Show, in full, each line of the data that contains "Hyperopt".

Start of EXTRACTED RECORDS

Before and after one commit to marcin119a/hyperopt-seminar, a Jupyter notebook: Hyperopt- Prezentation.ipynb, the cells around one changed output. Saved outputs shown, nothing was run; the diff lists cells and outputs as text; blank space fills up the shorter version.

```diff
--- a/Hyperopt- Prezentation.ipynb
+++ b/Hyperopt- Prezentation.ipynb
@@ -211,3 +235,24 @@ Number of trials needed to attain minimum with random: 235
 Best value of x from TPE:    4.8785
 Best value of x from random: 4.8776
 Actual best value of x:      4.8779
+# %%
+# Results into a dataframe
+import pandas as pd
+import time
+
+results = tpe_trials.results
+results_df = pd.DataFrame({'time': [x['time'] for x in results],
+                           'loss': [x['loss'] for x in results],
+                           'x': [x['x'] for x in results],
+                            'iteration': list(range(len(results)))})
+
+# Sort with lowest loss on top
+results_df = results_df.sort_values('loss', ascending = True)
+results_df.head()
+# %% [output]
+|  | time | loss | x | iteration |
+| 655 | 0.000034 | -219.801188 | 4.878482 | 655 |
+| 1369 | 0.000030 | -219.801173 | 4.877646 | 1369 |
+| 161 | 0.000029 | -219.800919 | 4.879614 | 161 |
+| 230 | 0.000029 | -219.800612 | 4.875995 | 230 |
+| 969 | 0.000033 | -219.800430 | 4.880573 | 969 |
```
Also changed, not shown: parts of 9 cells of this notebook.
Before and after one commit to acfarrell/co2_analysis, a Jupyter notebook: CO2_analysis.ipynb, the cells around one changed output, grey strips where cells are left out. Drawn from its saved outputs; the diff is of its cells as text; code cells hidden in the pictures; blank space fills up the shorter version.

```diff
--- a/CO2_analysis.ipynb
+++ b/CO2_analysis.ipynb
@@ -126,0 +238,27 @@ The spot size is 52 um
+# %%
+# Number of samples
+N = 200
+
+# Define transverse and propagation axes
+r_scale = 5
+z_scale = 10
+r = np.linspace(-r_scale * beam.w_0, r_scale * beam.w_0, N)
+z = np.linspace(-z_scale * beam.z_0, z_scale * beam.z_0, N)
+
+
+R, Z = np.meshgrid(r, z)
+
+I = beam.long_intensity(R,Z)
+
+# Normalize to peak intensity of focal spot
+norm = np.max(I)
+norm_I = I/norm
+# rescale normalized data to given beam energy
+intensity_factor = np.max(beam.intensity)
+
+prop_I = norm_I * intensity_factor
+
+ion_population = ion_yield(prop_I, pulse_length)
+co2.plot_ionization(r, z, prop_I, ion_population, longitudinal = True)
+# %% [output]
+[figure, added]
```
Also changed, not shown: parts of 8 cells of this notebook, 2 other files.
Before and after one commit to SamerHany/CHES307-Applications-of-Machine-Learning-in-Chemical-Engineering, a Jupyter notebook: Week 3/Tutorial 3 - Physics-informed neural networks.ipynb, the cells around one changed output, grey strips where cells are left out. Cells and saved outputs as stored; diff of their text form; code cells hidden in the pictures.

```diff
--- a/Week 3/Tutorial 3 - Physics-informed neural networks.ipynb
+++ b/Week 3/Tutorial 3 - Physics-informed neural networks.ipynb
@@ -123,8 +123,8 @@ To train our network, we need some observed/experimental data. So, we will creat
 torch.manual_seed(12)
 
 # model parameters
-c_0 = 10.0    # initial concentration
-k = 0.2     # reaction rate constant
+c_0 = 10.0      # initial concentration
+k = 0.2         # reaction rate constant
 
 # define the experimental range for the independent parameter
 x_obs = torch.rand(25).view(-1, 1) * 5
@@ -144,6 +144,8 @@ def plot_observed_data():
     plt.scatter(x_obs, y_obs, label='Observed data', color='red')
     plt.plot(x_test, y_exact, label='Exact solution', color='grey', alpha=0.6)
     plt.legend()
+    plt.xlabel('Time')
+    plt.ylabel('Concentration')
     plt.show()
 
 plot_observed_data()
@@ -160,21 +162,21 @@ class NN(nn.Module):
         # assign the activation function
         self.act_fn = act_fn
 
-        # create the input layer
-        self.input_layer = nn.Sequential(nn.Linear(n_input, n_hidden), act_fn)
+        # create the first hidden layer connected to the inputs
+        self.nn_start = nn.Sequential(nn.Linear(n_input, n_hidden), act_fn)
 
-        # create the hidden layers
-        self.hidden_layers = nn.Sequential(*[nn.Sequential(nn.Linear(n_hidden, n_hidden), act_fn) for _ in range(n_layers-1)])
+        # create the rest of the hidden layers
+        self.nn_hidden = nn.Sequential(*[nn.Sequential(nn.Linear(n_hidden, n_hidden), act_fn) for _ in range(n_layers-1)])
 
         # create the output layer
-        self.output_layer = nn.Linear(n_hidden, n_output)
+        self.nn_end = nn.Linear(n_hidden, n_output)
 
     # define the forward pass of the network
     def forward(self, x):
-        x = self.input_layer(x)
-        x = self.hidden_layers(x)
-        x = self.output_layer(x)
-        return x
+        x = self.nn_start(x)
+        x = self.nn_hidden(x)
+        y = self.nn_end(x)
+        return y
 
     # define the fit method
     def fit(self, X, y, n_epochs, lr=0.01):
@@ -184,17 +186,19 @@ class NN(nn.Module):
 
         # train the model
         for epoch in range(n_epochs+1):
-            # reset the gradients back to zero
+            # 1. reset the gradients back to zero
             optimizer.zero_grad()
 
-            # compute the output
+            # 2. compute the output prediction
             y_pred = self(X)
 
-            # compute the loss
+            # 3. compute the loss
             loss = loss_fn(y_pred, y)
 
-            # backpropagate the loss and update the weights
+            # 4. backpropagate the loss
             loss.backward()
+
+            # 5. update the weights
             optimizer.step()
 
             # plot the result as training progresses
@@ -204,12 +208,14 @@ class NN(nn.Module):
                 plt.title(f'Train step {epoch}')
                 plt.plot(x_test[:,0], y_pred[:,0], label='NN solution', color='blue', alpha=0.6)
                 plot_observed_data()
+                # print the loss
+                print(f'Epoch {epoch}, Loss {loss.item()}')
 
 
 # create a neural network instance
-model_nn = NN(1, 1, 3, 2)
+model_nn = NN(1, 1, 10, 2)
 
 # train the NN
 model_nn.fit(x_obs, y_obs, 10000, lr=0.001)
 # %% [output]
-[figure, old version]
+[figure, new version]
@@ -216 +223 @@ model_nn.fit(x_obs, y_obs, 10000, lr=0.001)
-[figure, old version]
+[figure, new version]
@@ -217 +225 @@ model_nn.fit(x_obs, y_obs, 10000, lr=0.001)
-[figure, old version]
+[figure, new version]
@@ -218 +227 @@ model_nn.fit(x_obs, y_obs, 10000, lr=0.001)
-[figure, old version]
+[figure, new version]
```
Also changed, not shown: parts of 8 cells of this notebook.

End of EXTRACTED RECORDS

RESULT BELOW ::
Before and after one commit to marcin119a/hyperopt-seminar, a Jupyter notebook: Hyperopt- Prezentation.ipynb, the cells around one changed output. Saved outputs shown, nothing was run; the diff lists cells and outputs as text; blank space fills up the shorter version.
--- a/Hyperopt- Prezentation.ipynb
+++ b/Hyperopt- Prezentation.ipynb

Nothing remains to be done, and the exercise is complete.